Human centred smart workplaces increase smart factory productivity

William Payne
April 1, 2015

An EU project, FACTS4WORKERS, is aiming to improve productivity and intelligent decision making within future smart factories by developing improved, connected smart human machine interfaces. The project, funded by the EU Horizon 2020 programme, is guided by the principle that smart workplaces are an essential component of the smart factory of the future and will increase workers' productivity and engagement as well as factory agility.

The place of workers in highly connected future smart factories is often seen as a societal challenge, with speculation that smart factories will either sideline or isolate workers, or even replace them altogether.

The FACTS4WORKERS project takes a diametrically opposite view. It believes that workers will be at the heart of the most productive and the most agile smart factories of the future. A highly skilled and motivated workforce on the shop floor of a smart factory can out-perform and out-respond a fully automated factory, the organisers of the project believe.

The project is motivated by a desire to reverse the trend to move production away from Europe to lower cost production or energy regions. The European Commission (EC) believes that the EU's highly skilled and educated workforce is a major asset of the bloc. It has set a goal of growing manufacturing production within the EU from a present 15 percent to 20 percent by 2020. In order to take full advantage within Europe of the trend towards smart factories, smart workplaces must evolve to server "production knowledge workers".

The FACTS4WORKERS project is being led at the VIRTUAL VEHICLE research centre in Graz, Austria. The project is made of a consortium of companies and research institutions including Graz University of Technology, ThyssenKrupp, Johnson Controls, The University of Zurich and Evolaris.

The project is developing connected and integrated systems, data analytics, and human machine interfaces that will allow knowledge workers in a smart workplace to optimise and direct operations to best suit changing demands and conditions. The project believes that such technologies can increase workplace productivity by 10 percent. In addition, they believe that changing manufacturing into a production knowledge discipline will make it more attractive as field of employment.

One focus of the project is how to develop workplace approaches and technologies to allow for highly efficient production of ever smaller batches. The project is developing interface and decision support systems that will allow operators to juggle rapidly changing information from multiple sources, using HMI devices such as data goggles, as well as direct integration of MES and ERP systems, and the elimination of paper within factories.

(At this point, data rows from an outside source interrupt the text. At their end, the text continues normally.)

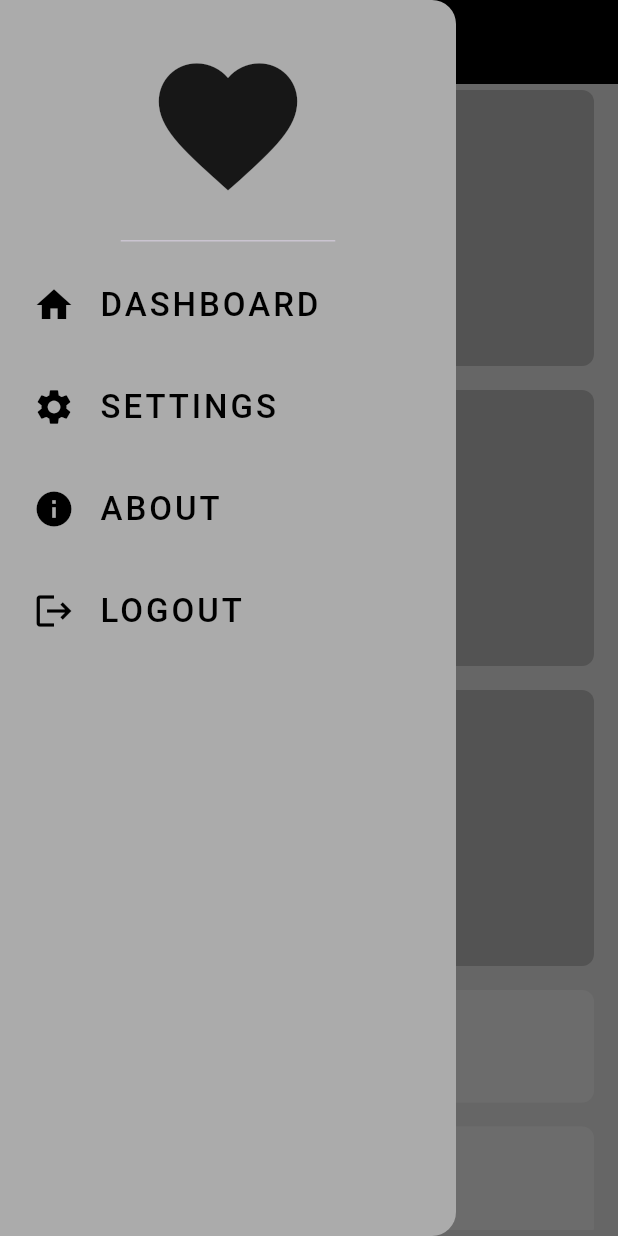
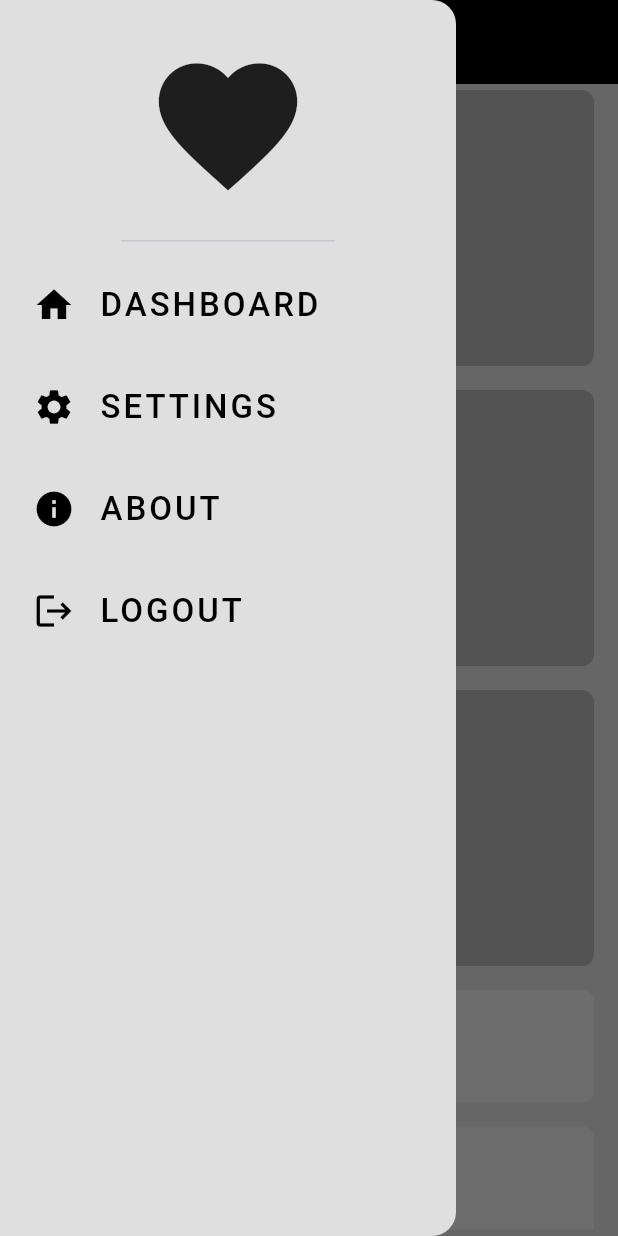
Before and after one commit to Mahmoud-Adel-Ali/adaptive_app, a Flutter app: the screen it shows after launch, with the side drawer open, on a phone screen of 412 x 824 dp. Run offline on Flutter 3.47's test engine with Material 3 defaults, Android fonts, the phone set to English and light mode, and no system bars.

Commit message:
desktop layout done

```diff
--- a/lib/widgets/custom_drawer.dart
+++ b/lib/widgets/custom_drawer.dart
@@ -7,7 +7,8 @@ class CustomDrawer extends StatelessWidget {
   @override
   Widget build(BuildContext context) {
     return const Drawer(
-      backgroundColor: Color(0xffABABAB),
+      backgroundColor: Color(0xffDFDFDF),
+      elevation: 0,
       child: Column(
         children: [
            DrawerHeader(
```
Also changed, not shown: lib/widgets/desktop_layout.dart (+30 -1 lines).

Human centred knowledge management is also being developed, with voice, gesture or touch activation instead of text input, as well context based learning and virtual reality simulation and control environments.